ATTA GIRL! Above, Romeo Theatre Company cast members harken back to the `70s to bring "9 to 5: The Musical" to the stage from March 27-30. From left, Avery Beadle, Olivia Brown, Nick Sienkiewicz, Olivia Belfie and Emily Gilbert. The comedy, featuring music written by Dolly Parton, follows three co-workers as they plot against their bigoted boss.
(Observer photo by Chris Gray)
Romeo Theatre presents
'9 to 5: the Musical'
by CHRIS GRAY
Observer Staff Writer
Find out what happens when three women turn fantasies about revenge on their bigoted boss into reality.
The Romeo Theatre Company will present the Broadway production, "9 to 5: The Musical" at the David L. Olson Auditorium from March 27-30.
Adapted from the 1980 movie of the same title, the comedy depicts three female co-workers pushed to the breaking point by their sleazy and arrogant boss, so they hatch a plan to overthrow him and take control of the company.
Kendra Walls, theater instructor and director, said Romeo will be one of the first schools in Michigan to perform the musical, and loves that it has a strong female cast and message.
"This is about empowering yourself, be the best that you can be and you'll get what you deserve," she said.
The music was written by superstar Dolly Parton, who played a lead role in the film. A cast of 47 will perform 18 musical pieces like the "9 to 5" theme song and "Heart to Hart."
"Each character has such a different type of music, it's not like it's the same style of music through the whole show," she said.
Freshman Nick Sienkiewicz plays Franklin Hart Jr., the sexist president of Consolidated Industries. Sienkiewicz said it's fun to play a character that is different from his personality.
"It's really getting out of your comfort zone and trying to do something you haven't tried to do before," he said.
The new girl at the company, Judy Bernly, is played by senior Avery Beadle. She said she looks forward to performing a show that older audiences will enjoy while introducing it to younger theater-goers.
"It's a fun change because we've gotten so used to playing to kids, but it's different and sometimes more difficult to play to adults," she said.
Olivia Belfie, a junior, plays Doralee Rhodus, the buxom secretary to Hart who fights off his advances while befriending Bernly.

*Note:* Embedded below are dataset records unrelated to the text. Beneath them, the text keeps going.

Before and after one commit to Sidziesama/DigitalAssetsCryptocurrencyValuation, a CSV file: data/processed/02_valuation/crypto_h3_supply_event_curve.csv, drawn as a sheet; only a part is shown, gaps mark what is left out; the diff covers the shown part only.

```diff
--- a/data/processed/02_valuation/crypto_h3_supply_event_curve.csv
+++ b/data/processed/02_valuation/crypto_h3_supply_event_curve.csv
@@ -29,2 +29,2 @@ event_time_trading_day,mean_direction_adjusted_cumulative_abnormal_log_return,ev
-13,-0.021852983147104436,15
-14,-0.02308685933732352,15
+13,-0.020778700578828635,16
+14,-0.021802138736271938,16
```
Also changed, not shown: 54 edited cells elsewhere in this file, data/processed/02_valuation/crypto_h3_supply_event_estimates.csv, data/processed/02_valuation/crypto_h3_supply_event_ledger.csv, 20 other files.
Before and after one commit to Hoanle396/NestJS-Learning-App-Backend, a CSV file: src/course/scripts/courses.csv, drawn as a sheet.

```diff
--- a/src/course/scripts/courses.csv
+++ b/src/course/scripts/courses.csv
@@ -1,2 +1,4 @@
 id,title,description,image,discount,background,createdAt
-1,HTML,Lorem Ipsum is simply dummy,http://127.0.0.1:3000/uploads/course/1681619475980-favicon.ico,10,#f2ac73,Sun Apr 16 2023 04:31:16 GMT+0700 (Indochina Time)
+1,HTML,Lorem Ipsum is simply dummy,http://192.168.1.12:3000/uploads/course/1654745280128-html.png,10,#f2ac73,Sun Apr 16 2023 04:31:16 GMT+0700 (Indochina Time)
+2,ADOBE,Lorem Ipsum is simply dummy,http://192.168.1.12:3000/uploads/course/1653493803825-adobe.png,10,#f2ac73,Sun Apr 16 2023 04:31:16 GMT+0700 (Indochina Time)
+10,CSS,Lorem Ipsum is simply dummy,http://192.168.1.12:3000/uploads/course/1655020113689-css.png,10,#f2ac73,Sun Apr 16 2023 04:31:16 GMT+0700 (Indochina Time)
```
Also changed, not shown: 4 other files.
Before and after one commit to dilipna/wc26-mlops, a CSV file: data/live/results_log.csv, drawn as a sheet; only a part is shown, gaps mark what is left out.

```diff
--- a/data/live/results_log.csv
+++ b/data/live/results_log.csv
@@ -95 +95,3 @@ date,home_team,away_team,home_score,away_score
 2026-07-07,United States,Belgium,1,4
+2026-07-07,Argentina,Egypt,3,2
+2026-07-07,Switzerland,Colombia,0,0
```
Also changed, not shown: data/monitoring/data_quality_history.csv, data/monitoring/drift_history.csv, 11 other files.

"I'm typecast<I'm that little girl, that princess every time, and it's kind of fun to get out of that," she said.
Since Parton played Rhodus in the movie, Belfie has worked on a southern accent for the production by studying southern-based shows.
"It's gotten better as I went," she said. "I'm just a sweetheart from Texas."
Rounding out the trio is Violet Newstead, a supervisor played by senior Olivia Brown. Newstead is passed on for promotions despite her knowledge, so Brown said she plays a character who triumphs over oppression.
"We get discriminated against because we're women in the workplace," she said. "My character in the end is like `we have these other lives like taking care of the kids, and we deserve as much credit as anyone else.'"
She expressed contentment at having the role in her last performance with Romeo, saying she will have theater in her life regardless of what she studies after graduation.
"There is no way I could let it go this easily," she said.
Students created an office on a turntable to allow for quick scene changes, while time-period costumes and `70s hairdos will lend to the atmosphere. The cast will work just as quickly as scene changes with multiple costumes to show the passage of time.
"I like them because they're from back then, but there are a lot of them," Sienkiewicz said with a laugh.
The production has been rated PG-13. Walls said there is no foul language, and actions like drinking or drug use are alluded to as opposed to being acted out.
Showtimes are 7 p.m. March 27-28, 8 p.m. on March 29 and 2 p.m. on March 30. Tickets are $10 each for pre-sale and $12 at the door, and are available online at www.showtix4u.com or by calling (586) 281-1154.